## What you have to do
Scan the listing for the word "through", and copy out each line where it is found.

## Entries shown
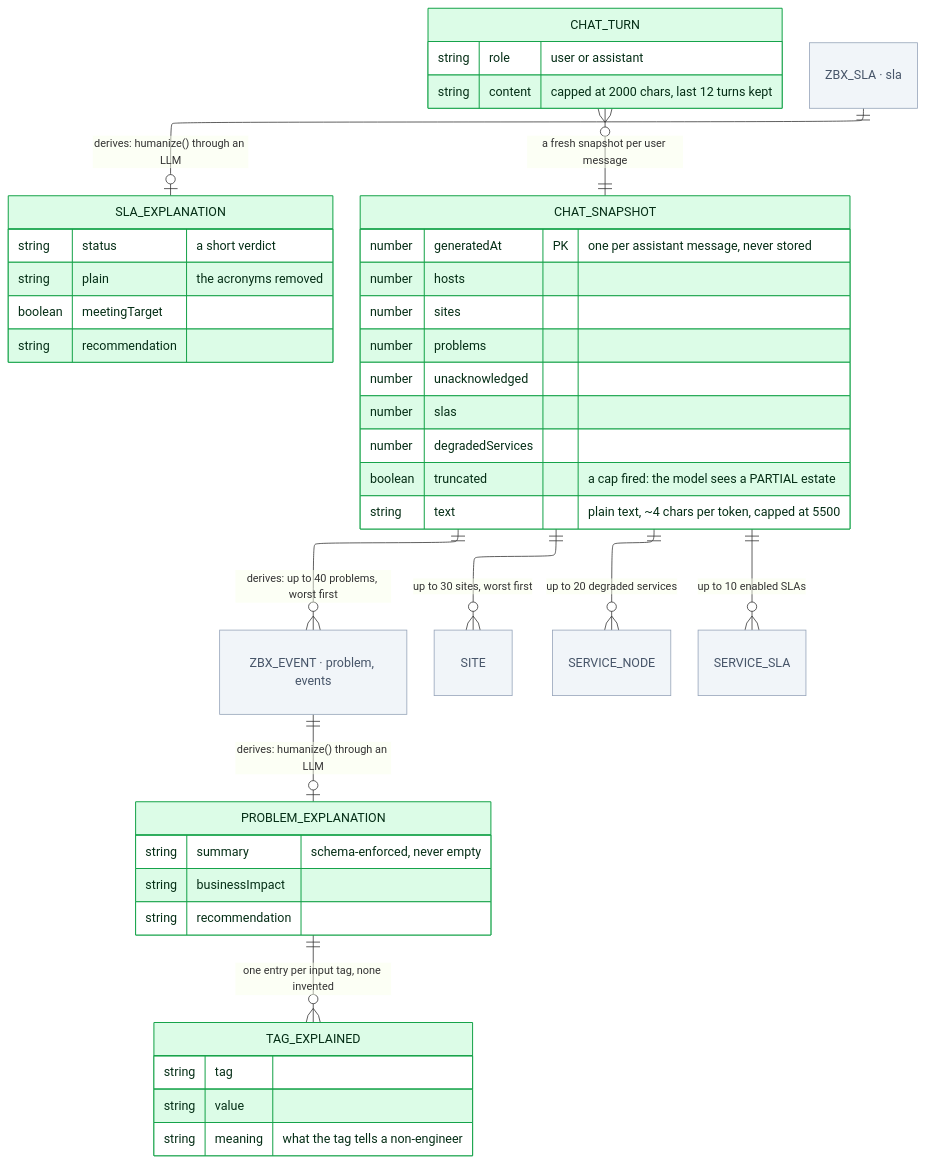
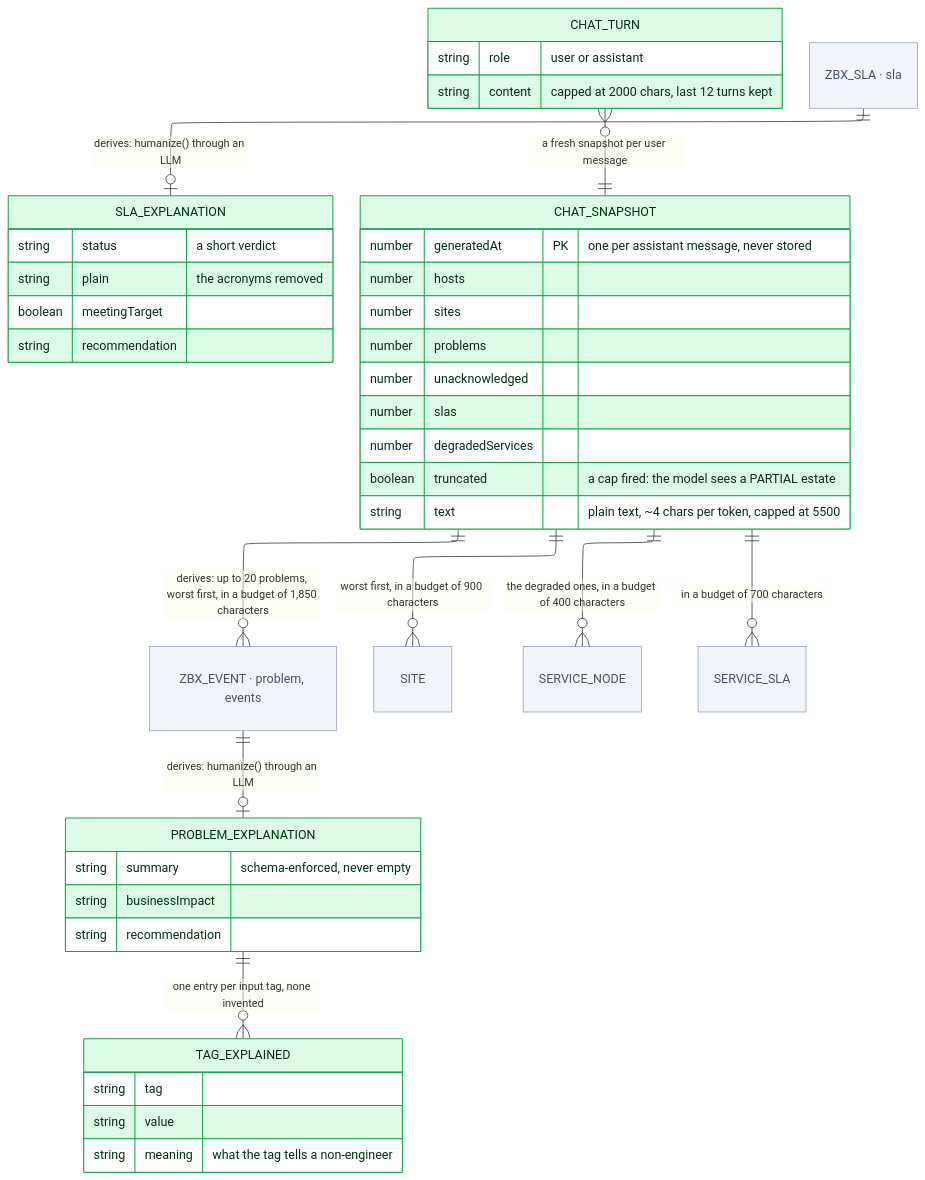
Before and after one commit to Fxkra28/Dashboard-Zabbix-Prototype: the eighth of 10 diagrams in docs/erd/vanilla/ERD-Domains.md, drawn with Mermaid. The commit also changed other lines of this file and 71 other files, not shown here.

````diff
--- a/docs/erd/vanilla/ERD-Domains.md
+++ b/docs/erd/vanilla/ERD-Domains.md
@@ -529,60 +571,60 @@
 ```mermaid
 ---
 config:
   layout: elk
 ---
 erDiagram
     direction TB
     PROBLEM_EXPLANATION {
         string summary "schema-enforced, never empty"
         string businessImpact
         string recommendation
     }
     TAG_EXPLAINED {
         string tag
         string value
         string meaning "what the tag tells a non-engineer"
     }
     SLA_EXPLANATION {
         string status "a short verdict"
         string plain "the acronyms removed"
         boolean meetingTarget
         string recommendation
     }
     CHAT_SNAPSHOT {
         number generatedAt PK "one per assistant message, never stored"
         number hosts
         number sites
         number problems
         number unacknowledged
         number slas
         number degradedServices
         boolean truncated "a cap fired: the model sees a PARTIAL estate"
         string text "plain text, ~4 chars per token, capped at 5500"
     }
     CHAT_TURN {
         string role "user or assistant"
         string content "capped at 2000 chars, last 12 turns kept"
     }
     ZBX_EVENT["ZBX_EVENT · problem, events"]
     ZBX_SLA["ZBX_SLA · sla"]
 
     PROBLEM_EXPLANATION  ||--o{ TAG_EXPLAINED        : "one entry per input tag, none invented"
     CHAT_TURN            }o--|| CHAT_SNAPSHOT        : "a fresh snapshot per user message"
 
     ZBX_EVENT            ||--o| PROBLEM_EXPLANATION  : "derives: humanize() through an LLM"
     ZBX_SLA              ||--o| SLA_EXPLANATION      : "derives: humanize() through an LLM"
-    CHAT_SNAPSHOT        ||--o{ ZBX_EVENT            : "derives: up to 40 problems, worst first"
-    CHAT_SNAPSHOT        ||--o{ SITE                 : "up to 30 sites, worst first"
-    CHAT_SNAPSHOT        ||--o{ SERVICE_NODE         : "up to 20 degraded services"
-    CHAT_SNAPSHOT        ||--o{ SERVICE_SLA          : "up to 10 enabled SLAs"
+    CHAT_SNAPSHOT        ||--o{ ZBX_EVENT            : "derives: up to 20 problems, worst first, in a budget of 1,850 characters"
+    CHAT_SNAPSHOT        ||--o{ SITE                 : "worst first, in a budget of 900 characters"
+    CHAT_SNAPSHOT        ||--o{ SERVICE_NODE         : "the degraded ones, in a budget of 400 characters"
+    CHAT_SNAPSHOT        ||--o{ SERVICE_SLA          : "in a budget of 700 characters"
 
     classDef zbx      fill:#dbeafe,stroke:#2563eb,color:#14213d
     classDef derived  fill:#dcfce7,stroke:#16a34a,color:#052e16
     classDef local    fill:#fef3c7,stroke:#d97706,color:#451a03
     classDef external fill:#f1f5f9,stroke:#94a3b8,color:#475569
     class PROBLEM_EXPLANATION,TAG_EXPLAINED,SLA_EXPLANATION,CHAT_SNAPSHOT derived
     class CHAT_TURN derived
     class SERVICE_NODE,SERVICE_SLA,SITE,ZBX_EVENT external
     class ZBX_SLA external
 ```
````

## Completed task
     ZBX_EVENT            ||--o| PROBLEM_EXPLANATION  : "derives: humanize() through an LLM"
     ZBX_SLA              ||--o| SLA_EXPLANATION      : "derives: humanize() through an LLM"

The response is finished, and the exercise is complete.